• [Exercise description]
Return the entries that follow exactly, with no images.

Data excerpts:

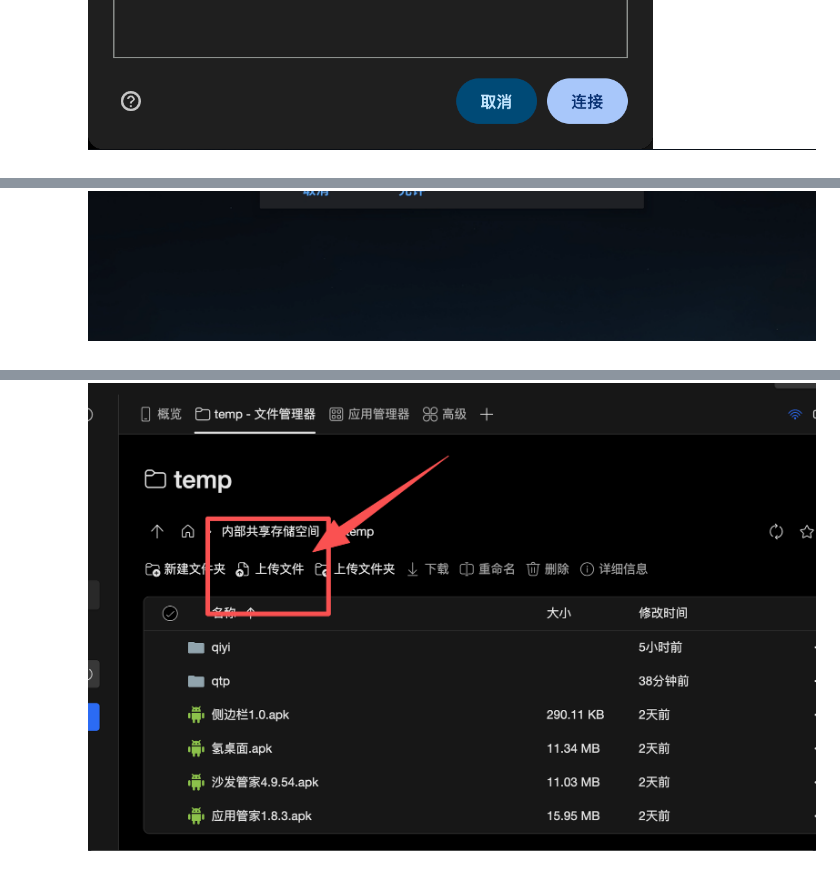
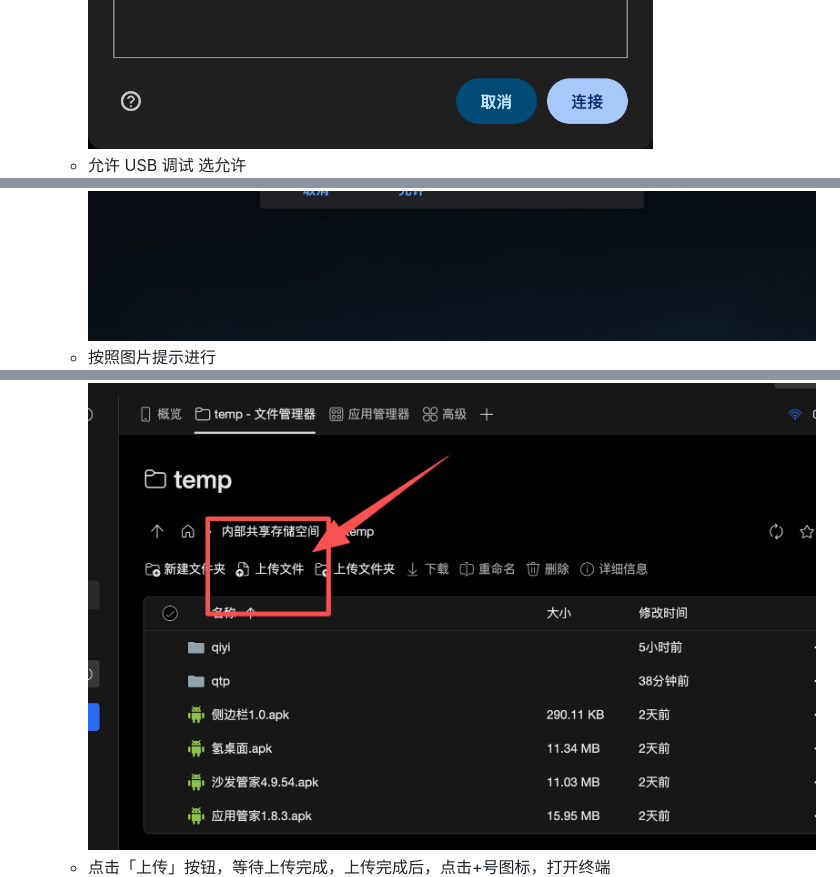
Before and after one commit to jyz0501/jetour-adbtool-usage, a Markdown page: README.md, 3 parts joined by grey strips. Drawn GitHub-style.

```diff
--- a/README.md
+++ b/README.md
@@ -118,9 +120,12 @@
    ![tango4](img/tango4.png)
+   - 允许 USB 调试 选允许
    ![tango5](img/tango5.png)
+   - 按照图片提示进行
    ![tango6](img/tango6.png)
    ![tango7](img/tango7.png)
 
 3. **上传安装包**
    - 在网站界面上传APK文件到车机 `/storage/emulated/0/temp/` 目录
    ![tango8](img/tango8.png)
+   - 点击「上传」按钮，等待上传完成，上传完成后，点击+号图标，打开终端
    ![tango9](img/tango9.png)
```
Also changed, not shown: other parts of README.md (+7 -5 lines).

• [Task solution]
Before and after one commit to jyz0501/jetour-adbtool-usage, a Markdown page: README.md, 3 parts joined by grey strips. Drawn GitHub-style.

```diff
--- a/README.md
+++ b/README.md
@@ -118,9 +120,12 @@
    ![tango4](img/tango4.png)
+   - 允许 USB 调试 选允许
    ![tango5](img/tango5.png)
+   - 按照图片提示进行
    ![tango6](img/tango6.png)
    ![tango7](img/tango7.png)
 
 3. **上传安装包**
    - 在网站界面上传APK文件到车机 `/storage/emulated/0/temp/` 目录
    ![tango8](img/tango8.png)
+   - 点击「上传」按钮，等待上传完成，上传完成后，点击+号图标，打开终端
    ![tango9](img/tango9.png)
```
Also changed, not shown: other parts of README.md (+7 -5 lines).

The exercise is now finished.